#### WHAT THE EXERCISE ASKS:
Scan the records for "verified". Report each line that includes it.

#### Revision tracking records:
Start of Block

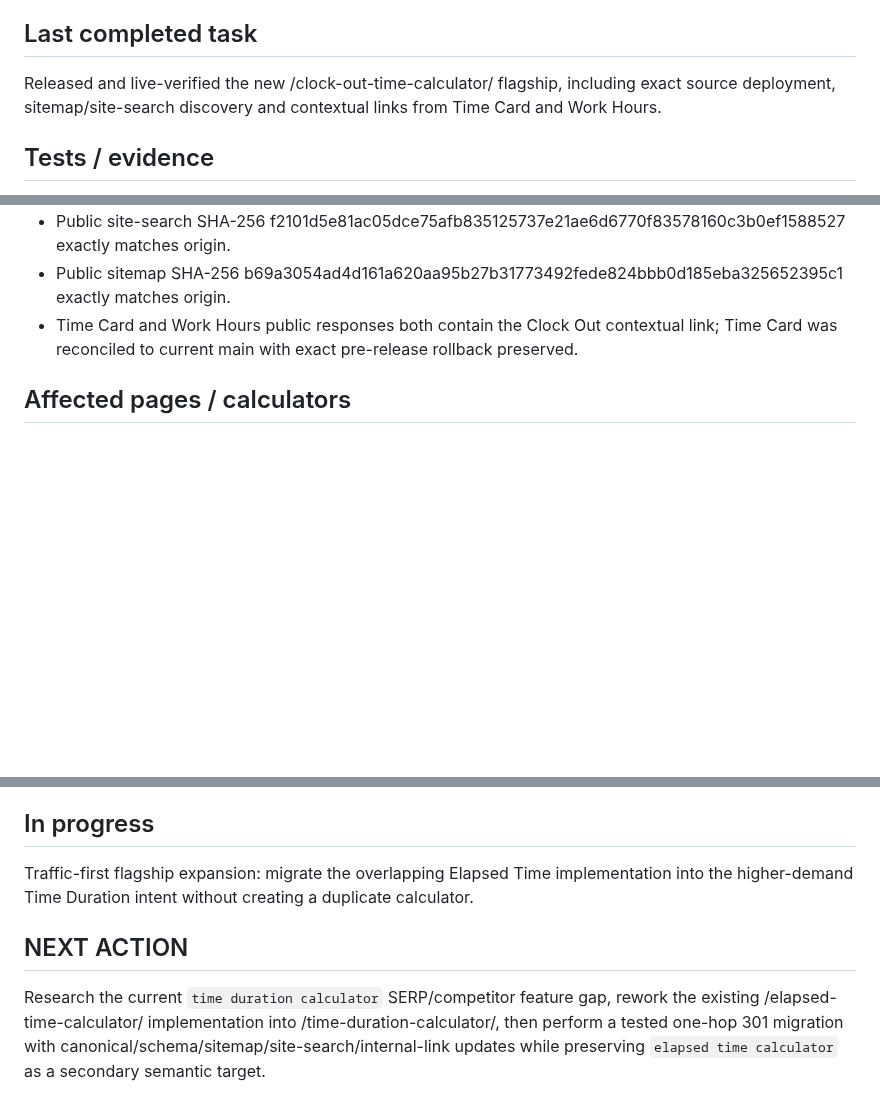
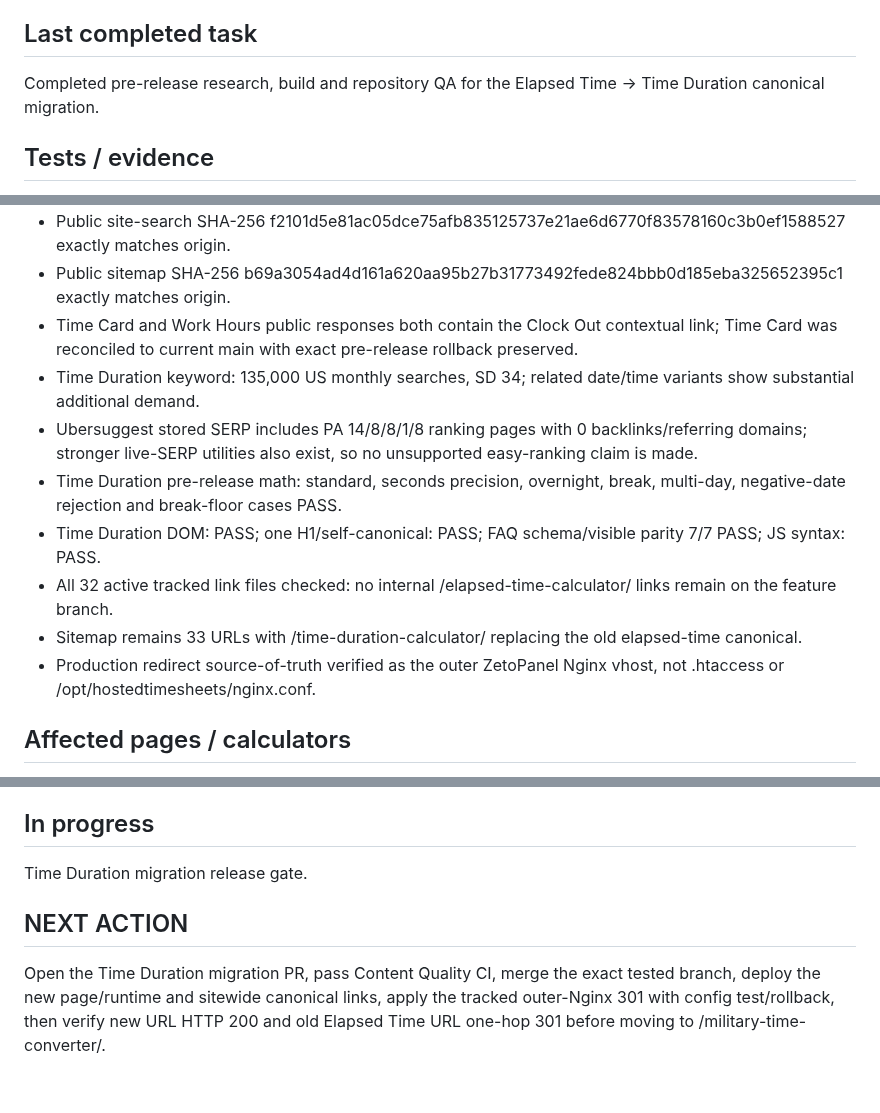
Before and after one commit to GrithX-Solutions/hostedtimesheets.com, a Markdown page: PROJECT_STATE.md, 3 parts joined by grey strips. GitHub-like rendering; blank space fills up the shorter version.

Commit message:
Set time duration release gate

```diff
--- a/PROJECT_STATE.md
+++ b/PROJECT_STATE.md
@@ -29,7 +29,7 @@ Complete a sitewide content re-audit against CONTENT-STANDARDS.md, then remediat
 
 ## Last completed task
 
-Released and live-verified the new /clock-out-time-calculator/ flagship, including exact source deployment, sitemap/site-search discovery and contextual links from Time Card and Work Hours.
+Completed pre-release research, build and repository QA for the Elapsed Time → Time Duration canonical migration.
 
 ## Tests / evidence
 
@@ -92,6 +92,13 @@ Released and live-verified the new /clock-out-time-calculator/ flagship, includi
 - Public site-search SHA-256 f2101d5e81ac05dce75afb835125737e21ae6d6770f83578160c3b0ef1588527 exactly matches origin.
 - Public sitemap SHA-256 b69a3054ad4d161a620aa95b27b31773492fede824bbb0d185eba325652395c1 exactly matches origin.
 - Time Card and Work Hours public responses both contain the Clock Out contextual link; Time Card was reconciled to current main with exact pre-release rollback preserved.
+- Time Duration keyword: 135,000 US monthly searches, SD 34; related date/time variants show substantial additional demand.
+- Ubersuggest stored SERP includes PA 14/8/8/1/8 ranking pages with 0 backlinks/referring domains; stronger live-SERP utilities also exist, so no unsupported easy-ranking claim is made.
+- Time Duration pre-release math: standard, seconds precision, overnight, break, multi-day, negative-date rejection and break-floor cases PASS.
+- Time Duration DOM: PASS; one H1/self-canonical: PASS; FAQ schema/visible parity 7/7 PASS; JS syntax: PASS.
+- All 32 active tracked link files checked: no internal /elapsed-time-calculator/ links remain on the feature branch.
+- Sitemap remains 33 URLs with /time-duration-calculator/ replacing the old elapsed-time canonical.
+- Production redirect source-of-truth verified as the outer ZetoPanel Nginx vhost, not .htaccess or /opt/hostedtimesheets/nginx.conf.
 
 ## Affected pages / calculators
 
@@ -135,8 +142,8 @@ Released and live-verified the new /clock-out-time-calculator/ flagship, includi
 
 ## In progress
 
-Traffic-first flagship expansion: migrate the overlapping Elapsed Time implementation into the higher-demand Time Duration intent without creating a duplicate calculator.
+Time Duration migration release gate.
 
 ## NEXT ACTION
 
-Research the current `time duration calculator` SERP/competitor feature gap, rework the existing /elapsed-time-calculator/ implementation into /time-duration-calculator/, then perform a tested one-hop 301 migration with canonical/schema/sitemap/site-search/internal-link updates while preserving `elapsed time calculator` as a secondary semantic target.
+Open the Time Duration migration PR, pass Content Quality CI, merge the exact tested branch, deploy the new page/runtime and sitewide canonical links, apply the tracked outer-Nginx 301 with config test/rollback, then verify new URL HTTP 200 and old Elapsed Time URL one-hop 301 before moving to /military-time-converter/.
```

End of Block

#### COMPLETED EXERCISE:
-Released and live-verified the new /clock-out-time-calculator/ flagship, including exact source deployment, sitemap/site-search discovery and contextual links from Time Card and Work Hours.
@@ -92,6 +92,13 @@ Released and live-verified the new /clock-out-time-calculator/ flagship, includi
+- Production redirect source-of-truth verified as the outer ZetoPanel Nginx vhost, not .htaccess or /opt/hostedtimesheets/nginx.conf.
@@ -135,8 +142,8 @@ Released and live-verified the new /clock-out-time-calculator/ flagship, includi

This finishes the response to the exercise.